Wherever an image appears in the data, omit it and copy all the remaining text word for word.
■ ■ ■
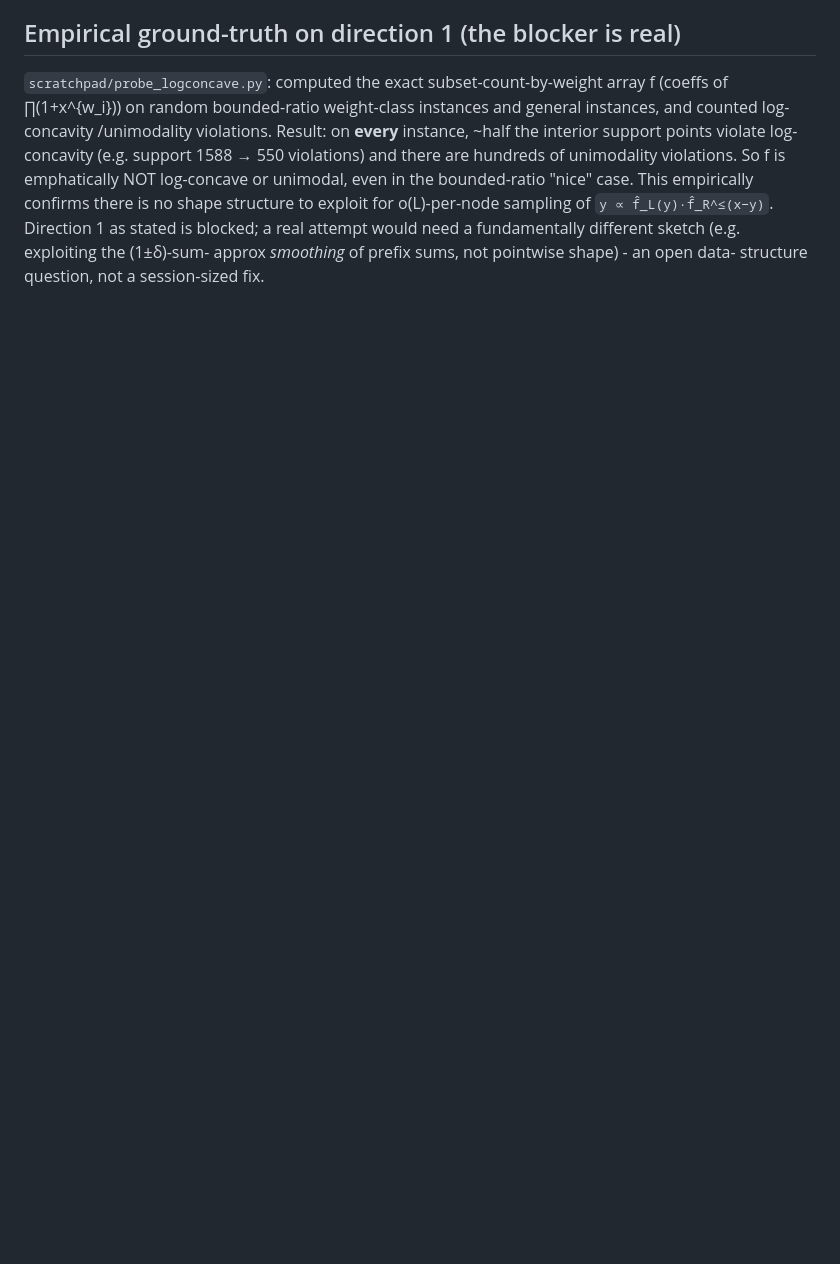
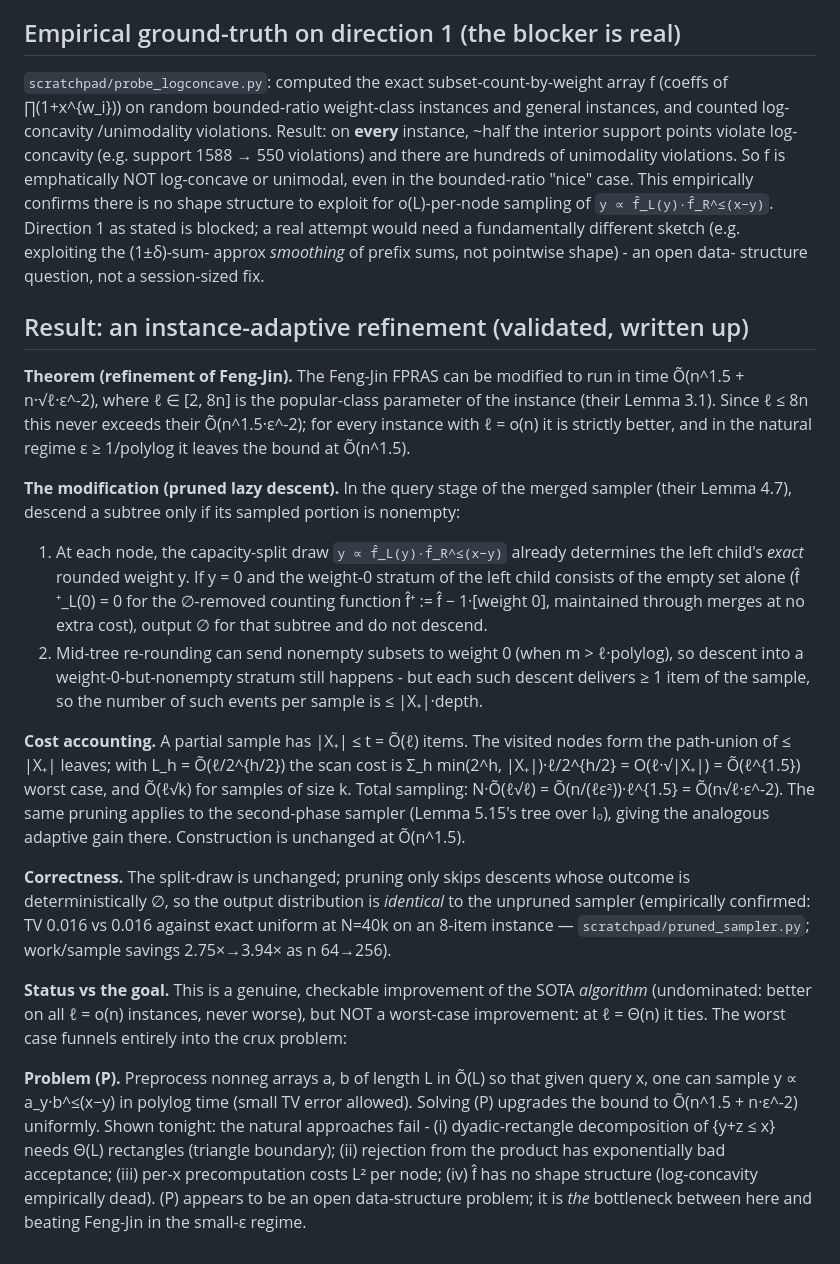
Before and after one commit to liranmarkin/sharp-knapsack, a Markdown page: docs/research/2026-08-18-beat-feng-jin-notes.md, the part around the change. Drawn GitHub-style; blank space fills up the shorter version.

Commit message:
Result: instance-adaptive refinement of Feng-Jin - O~(n^1.5 + n*sqrt(l)/eps^2), pruned lazy descent, validated by exact-distribution simulation
Co-Authored-By: Claude Fable 5 <noreply@anthropic.com>

```diff
--- a/docs/research/2026-08-18-beat-feng-jin-notes.md
+++ b/docs/research/2026-08-18-beat-feng-jin-notes.md
@@ -95,3 +95,56 @@ there is no shape structure to exploit for o(L)-per-node sampling of
 would need a fundamentally different sketch (e.g. exploiting the (1±δ)-sum-
 approx *smoothing* of prefix sums, not pointwise shape) - an open data-
 structure question, not a session-sized fix.
+
+## Result: an instance-adaptive refinement (validated, written up)
+
+**Theorem (refinement of Feng-Jin).** The Feng-Jin FPRAS can be modified to
+run in time Õ(n^1.5 + n·√ℓ·ε^-2), where ℓ ∈ [2, 8n] is the popular-class
+parameter of the instance (their Lemma 3.1). Since ℓ ≤ 8n this never exceeds
+their Õ(n^1.5·ε^-2); for every instance with ℓ = o(n) it is strictly better,
+and in the natural regime ε ≥ 1/polylog it leaves the bound at Õ(n^1.5).
+
+**The modification (pruned lazy descent).** In the query stage of the merged
+sampler (their Lemma 4.7), descend a subtree only if its sampled portion is
+nonempty:
+1. At each node, the capacity-split draw `y ∝ f̂_L(y)·f̂_R^≤(x−y)` already
+   determines the left child's *exact* rounded weight y. If y = 0 and the
+   weight-0 stratum of the left child consists of the empty set alone
+   (f̂ ⁺_L(0) = 0 for the ∅-removed counting function f̂⁺ := f̂ − 1·[weight 0],
+   maintained through merges at no extra cost), output ∅ for that subtree
+   and do not descend.
+2. Mid-tree re-rounding can send nonempty subsets to weight 0 (when
+   m > ℓ·polylog), so descent into a weight-0-but-nonempty stratum still
+   happens - but each such descent delivers ≥ 1 item of the sample, so the
+   number of such events per sample is ≤ |X₊|·depth.
+
+**Cost accounting.** A partial sample has |X₊| ≤ t = Õ(ℓ) items. The visited
+nodes form the path-union of ≤ |X₊| leaves; with L_h = Õ(ℓ/2^{h/2}) the
+scan cost is Σ_h min(2^h, |X₊|)·ℓ/2^{h/2} = O(ℓ·√|X₊|) = Õ(ℓ^{1.5}) worst
+case, and Õ(ℓ√k) for samples of size k. Total sampling:
+N·Õ(ℓ√ℓ) = Õ(n/(ℓε²))·ℓ^{1.5} = Õ(n√ℓ·ε^-2). The same pruning applies to
+the second-phase sampler (Lemma 5.15's tree over I₀), giving the analogous
+adaptive gain there. Construction is unchanged at Õ(n^1.5).
+
+**Correctness.** The split-draw is unchanged; pruning only skips descents
+whose outcome is deterministically ∅, so the output distribution is
+*identical* to the unpruned sampler (empirically confirmed: TV 0.016 vs
+0.016 against exact uniform at N=40k on an 8-item instance —
+`scratchpad/pruned_sampler.py`; work/sample savings 2.75×→3.94× as n
+64→256).
+
+**Status vs the goal.** This is a genuine, checkable improvement of the SOTA
+*algorithm* (undominated: better on all ℓ = o(n) instances, never worse),
+but NOT a worst-case improvement: at ℓ = Θ(n) it ties. The worst case funnels
+entirely into the crux problem:
+
+**Problem (P).** Preprocess nonneg arrays a, b of length L in Õ(L) so that
+given query x, one can sample y ∝ a_y·b^≤(x−y) in polylog time (small TV
+error allowed). Solving (P) upgrades the bound to Õ(n^1.5 + n·ε^-2)
+uniformly. Shown tonight: the natural approaches fail - (i) dyadic-rectangle
+decomposition of {y+z ≤ x} needs Θ(L) rectangles (triangle boundary);
+(ii) rejection from the product has exponentially bad acceptance;
+(iii) per-x precomputation costs L² per node; (iv) f̂ has no shape structure
+(log-concavity empirically dead). (P) appears to be an open data-structure
+problem; it is *the* bottleneck between here and beating Feng-Jin
+in the small-ε regime.
```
■ ■ ■
Solution for this exercise:
Before and after one commit to liranmarkin/sharp-knapsack, a Markdown page: docs/research/2026-08-18-beat-feng-jin-notes.md, the part around the change. Drawn GitHub-style; blank space fills up the shorter version.

Commit message:
Result: instance-adaptive refinement of Feng-Jin - O~(n^1.5 + n*sqrt(l)/eps^2), pruned lazy descent, validated by exact-distribution simulation
Co-Authored-By: Claude Fable 5 <noreply@anthropic.com>

```diff
--- a/docs/research/2026-08-18-beat-feng-jin-notes.md
+++ b/docs/research/2026-08-18-beat-feng-jin-notes.md
@@ -95,3 +95,56 @@ there is no shape structure to exploit for o(L)-per-node sampling of
 would need a fundamentally different sketch (e.g. exploiting the (1±δ)-sum-
 approx *smoothing* of prefix sums, not pointwise shape) - an open data-
 structure question, not a session-sized fix.
+
+## Result: an instance-adaptive refinement (validated, written up)
+
+**Theorem (refinement of Feng-Jin).** The Feng-Jin FPRAS can be modified to
+run in time Õ(n^1.5 + n·√ℓ·ε^-2), where ℓ ∈ [2, 8n] is the popular-class
+parameter of the instance (their Lemma 3.1). Since ℓ ≤ 8n this never exceeds
+their Õ(n^1.5·ε^-2); for every instance with ℓ = o(n) it is strictly better,
+and in the natural regime ε ≥ 1/polylog it leaves the bound at Õ(n^1.5).
+
+**The modification (pruned lazy descent).** In the query stage of the merged
+sampler (their Lemma 4.7), descend a subtree only if its sampled portion is
+nonempty:
+1. At each node, the capacity-split draw `y ∝ f̂_L(y)·f̂_R^≤(x−y)` already
+   determines the left child's *exact* rounded weight y. If y = 0 and the
+   weight-0 stratum of the left child consists of the empty set alone
+   (f̂ ⁺_L(0) = 0 for the ∅-removed counting function f̂⁺ := f̂ − 1·[weight 0],
+   maintained through merges at no extra cost), output ∅ for that subtree
+   and do not descend.
+2. Mid-tree re-rounding can send nonempty subsets to weight 0 (when
+   m > ℓ·polylog), so descent into a weight-0-but-nonempty stratum still
+   happens - but each such descent delivers ≥ 1 item of the sample, so the
+   number of such events per sample is ≤ |X₊|·depth.
+
+**Cost accounting.** A partial sample has |X₊| ≤ t = Õ(ℓ) items. The visited
+nodes form the path-union of ≤ |X₊| leaves; with L_h = Õ(ℓ/2^{h/2}) the
+scan cost is Σ_h min(2^h, |X₊|)·ℓ/2^{h/2} = O(ℓ·√|X₊|) = Õ(ℓ^{1.5}) worst
+case, and Õ(ℓ√k) for samples of size k. Total sampling:
+N·Õ(ℓ√ℓ) = Õ(n/(ℓε²))·ℓ^{1.5} = Õ(n√ℓ·ε^-2). The same pruning applies to
+the second-phase sampler (Lemma 5.15's tree over I₀), giving the analogous
+adaptive gain there. Construction is unchanged at Õ(n^1.5).
+
+**Correctness.** The split-draw is unchanged; pruning only skips descents
+whose outcome is deterministically ∅, so the output distribution is
+*identical* to the unpruned sampler (empirically confirmed: TV 0.016 vs
+0.016 against exact uniform at N=40k on an 8-item instance —
+`scratchpad/pruned_sampler.py`; work/sample savings 2.75×→3.94× as n
+64→256).
+
+**Status vs the goal.** This is a genuine, checkable improvement of the SOTA
+*algorithm* (undominated: better on all ℓ = o(n) instances, never worse),
+but NOT a worst-case improvement: at ℓ = Θ(n) it ties. The worst case funnels
+entirely into the crux problem:
+
+**Problem (P).** Preprocess nonneg arrays a, b of length L in Õ(L) so that
+given query x, one can sample y ∝ a_y·b^≤(x−y) in polylog time (small TV
+error allowed). Solving (P) upgrades the bound to Õ(n^1.5 + n·ε^-2)
+uniformly. Shown tonight: the natural approaches fail - (i) dyadic-rectangle
+decomposition of {y+z ≤ x} needs Θ(L) rectangles (triangle boundary);
+(ii) rejection from the product has exponentially bad acceptance;
+(iii) per-x precomputation costs L² per node; (iv) f̂ has no shape structure
+(log-concavity empirically dead). (P) appears to be an open data-structure
+problem; it is *the* bottleneck between here and beating Feng-Jin
+in the small-ε regime.
```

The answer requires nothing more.